Now the franchise’s first spin-off project under the umbrella of Disney, which took over the series from 20th Century Fox, is making its debut.
“The Ice Age Adventures of Buck Wild,” the sixth Ice Age film, focuses on the swashbuckling, one-eyed weasel who featured in several previous installments of the franchise.
The new film leaves many of the original characters (along with stars like Ray Romano, Denis Leary and John Leguizamo, who voiced them) behind, and instead follows the thrill-seeking possum brothers Crash and Eddie, who are reunited with Buck Wild, a character they met in 2009’s “Ice Age: Dawn of the Dinosaurs.”
As the film opens, the reckless brothers decide to spread their wings and leave the safety of their sometimes overprotective family. Not surprisingly, it doesn’t take long for them to get into trouble. Lucky for them, Buck and his female companion, a zorilla named Zee, come to their rescue.
Voiced by Simon Pegg (better known as “Scotty” from the Star Trek movies and “Benji” in the Mission: Impossible franchise), Buck Wild is adventure-loving and risk-taking, but also a bit of a “lone wolf.” And that idea of not having to struggle alone seems to be one of the film’s underlying themes.
“Buck is such a loner,” Pegg said during a recent interview with the media. “He’s so used to doing everything by himself, that the idea of relying on his friends, or trusting someone to do something else, is a little bit uncomfortable for him. And in this movie, he learns that it’s not only OK to ask for help, it’s also OK to ask for help — as a guy — from your female friends.”
“[Buck is] a loner. He’s solitary.

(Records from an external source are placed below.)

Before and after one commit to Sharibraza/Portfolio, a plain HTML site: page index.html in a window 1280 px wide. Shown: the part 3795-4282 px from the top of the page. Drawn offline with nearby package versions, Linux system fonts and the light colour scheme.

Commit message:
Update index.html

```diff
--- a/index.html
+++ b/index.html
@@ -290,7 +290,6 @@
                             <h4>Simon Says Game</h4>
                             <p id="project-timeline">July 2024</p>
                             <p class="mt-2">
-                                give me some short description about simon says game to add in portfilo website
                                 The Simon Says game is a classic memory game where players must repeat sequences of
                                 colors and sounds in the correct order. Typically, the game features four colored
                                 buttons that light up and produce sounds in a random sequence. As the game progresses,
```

He doesn’t have people around him,” echoed executive producer Lori Forte. “And so it felt like the perfect time to show Buck in his world, protecting it, guarding it, but bringing new characters in with him that sort of shake up his solitariness a little bit.”John Donkin, director of the film who also worked on the Ice Age sequels “Continental Drift” and “Dawn of the Dinosaurs” expanded on that idea.
“I think that this movie allows us to start to peel back the layers of all that is Buck,” he noted. “Actually the introduction of the Zee character gives us a glimpse into some backstory in Buck. There’s some history between the two of them and we start to reveal that through the course of the movie.”

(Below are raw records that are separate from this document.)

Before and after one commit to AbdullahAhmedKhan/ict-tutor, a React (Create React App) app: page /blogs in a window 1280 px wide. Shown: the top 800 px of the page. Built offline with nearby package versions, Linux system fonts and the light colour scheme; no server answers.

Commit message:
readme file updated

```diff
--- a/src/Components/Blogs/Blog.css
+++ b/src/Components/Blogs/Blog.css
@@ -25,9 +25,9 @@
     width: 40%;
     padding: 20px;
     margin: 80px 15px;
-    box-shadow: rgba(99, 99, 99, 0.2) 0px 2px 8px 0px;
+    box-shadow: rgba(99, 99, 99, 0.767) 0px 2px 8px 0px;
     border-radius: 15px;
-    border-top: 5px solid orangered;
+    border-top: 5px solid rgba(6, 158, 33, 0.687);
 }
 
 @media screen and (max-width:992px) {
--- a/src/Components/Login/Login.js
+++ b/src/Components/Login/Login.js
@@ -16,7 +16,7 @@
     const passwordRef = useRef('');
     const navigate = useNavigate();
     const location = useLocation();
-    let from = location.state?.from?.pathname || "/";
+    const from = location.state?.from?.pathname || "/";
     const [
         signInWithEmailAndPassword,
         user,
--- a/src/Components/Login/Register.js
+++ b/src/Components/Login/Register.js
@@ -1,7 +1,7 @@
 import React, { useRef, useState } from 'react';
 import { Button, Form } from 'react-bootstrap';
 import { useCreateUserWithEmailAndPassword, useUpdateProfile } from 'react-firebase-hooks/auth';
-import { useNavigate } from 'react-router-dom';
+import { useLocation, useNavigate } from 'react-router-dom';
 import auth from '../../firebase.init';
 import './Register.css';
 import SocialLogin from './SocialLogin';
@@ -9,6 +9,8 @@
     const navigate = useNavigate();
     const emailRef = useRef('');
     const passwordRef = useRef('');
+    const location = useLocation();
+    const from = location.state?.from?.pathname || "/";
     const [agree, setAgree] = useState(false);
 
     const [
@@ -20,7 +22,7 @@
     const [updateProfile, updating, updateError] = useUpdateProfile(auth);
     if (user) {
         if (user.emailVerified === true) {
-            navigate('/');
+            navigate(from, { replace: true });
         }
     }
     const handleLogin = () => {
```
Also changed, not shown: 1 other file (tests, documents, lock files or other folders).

The concept of history between the characters and the importance of family are also central themes to this film, which clocks in at a little under 90 minutes. So while the younger audience members are laughing at the many sight gags and rather corny jokes, older viewers can appreciate the underlying messages that are couched in the humor.
“It is sort of in the DNA of the whole franchise to look at family as first of all, additive, it’s constantly growing,” Donkin said. “And it’s not necessarily bound by blood, but it’s more a loyalty between people, or animals. And so that’s just been thematic in all of the films. So it is really fun in this one to sort of explore the idea of, ‘OK, so what happens if your family needs to grow?'”
“It’s just a universal message for all time,” Forte noted. “And because COVID happened, it seems strikingly apparent now, that the message about family and staying together, even if you’re not together, and being together, whether you’re not together.”
“And it’s honestly born out by the success of the franchise globally, too, because it’s something that every part of the globe feels, this concept of family and how important that is,” Donkin added. “That’s why the movie plays great in southern hemisphere, northern hemisphere, you pick your place and people are responding to the movie.”
“What’s beautiful about these films is that all that stuff is there, and it makes them feel very rich and very nuanced, but it is just enormous fun,” Pegg concluded. “It’s ridiculously silly. It’s relentlessly funny. It’s beautiful to look at. But all of that doesn’t mean anything unless it’s founded in something meaningful and real. And these films always have been that.”
See for yourself if the Ice Age charm is still there — THE ICE AGE ADVENTURES OF BUCK WILD is streaming exclusively on Disney+ starting January 28, 2022.
(Rated PG, due to some extreme action scenes and mild language.)
Watch the trailer for “The Ice Age Adventures of Buck Wild” here: